[Revision comparison data]
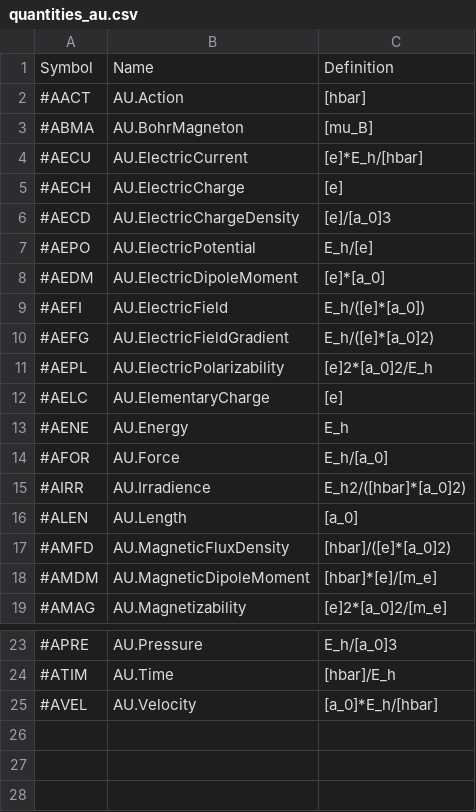
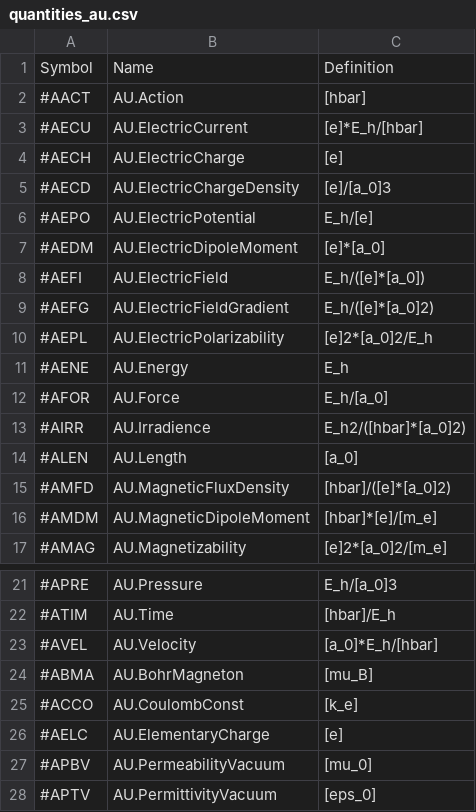
Before and after one commit to vrtulka23/scinumtools, a CSV file: docs/source/_static/tables/quantities_au.csv, drawn as a sheet; only a part is shown, gaps mark what is left out.

```diff
--- a/docs/source/_static/tables/quantities_au.csv
+++ b/docs/source/_static/tables/quantities_au.csv
@@ -2,3 +2,2 @@ Symbol,Name,Definition
 #AACT,AU.Action,[hbar]
-#ABMA,AU.BohrMagneton,[mu_B]
 #AECU,AU.ElectricCurrent,[e]*E_h/[hbar]
@@ -11,3 +10,2 @@ Symbol,Name,Definition
 #AEPL,AU.ElectricPolarizability,[e]2*[a_0]2/E_h
-#AELC,AU.ElementaryCharge,[e]
 #AENE,AU.Energy,E_h
@@ -25 +23,6 @@ Symbol,Name,Definition
 #AVEL,AU.Velocity,[a_0]*E_h/[hbar]
+#ABMA,AU.BohrMagneton,[mu_B]
+#ACCO,AU.CoulombConst,[k_e]
+#AELC,AU.ElementaryCharge,[e]
+#APBV,AU.PermeabilityVacuum,[mu_0]
+#APTV,AU.PermittivityVacuum,[eps_0]
```
Also changed, not shown: docs/source/_static/tables/quantities_cgs.csv, docs/source/_static/tables/quantities_si.csv, 10 other files.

Directions =>
All that is needed is an exact copy of the entries above, minus the pictures.

Response box =>
Before and after one commit to vrtulka23/scinumtools, a CSV file: docs/source/_static/tables/quantities_au.csv, drawn as a sheet; only a part is shown, gaps mark what is left out.

```diff
--- a/docs/source/_static/tables/quantities_au.csv
+++ b/docs/source/_static/tables/quantities_au.csv
@@ -2,3 +2,2 @@ Symbol,Name,Definition
 #AACT,AU.Action,[hbar]
-#ABMA,AU.BohrMagneton,[mu_B]
 #AECU,AU.ElectricCurrent,[e]*E_h/[hbar]
@@ -11,3 +10,2 @@ Symbol,Name,Definition
 #AEPL,AU.ElectricPolarizability,[e]2*[a_0]2/E_h
-#AELC,AU.ElementaryCharge,[e]
 #AENE,AU.Energy,E_h
@@ -25 +23,6 @@ Symbol,Name,Definition
 #AVEL,AU.Velocity,[a_0]*E_h/[hbar]
+#ABMA,AU.BohrMagneton,[mu_B]
+#ACCO,AU.CoulombConst,[k_e]
+#AELC,AU.ElementaryCharge,[e]
+#APBV,AU.PermeabilityVacuum,[mu_0]
+#APTV,AU.PermittivityVacuum,[eps_0]
```
Also changed, not shown: docs/source/_static/tables/quantities_cgs.csv, docs/source/_static/tables/quantities_si.csv, 10 other files.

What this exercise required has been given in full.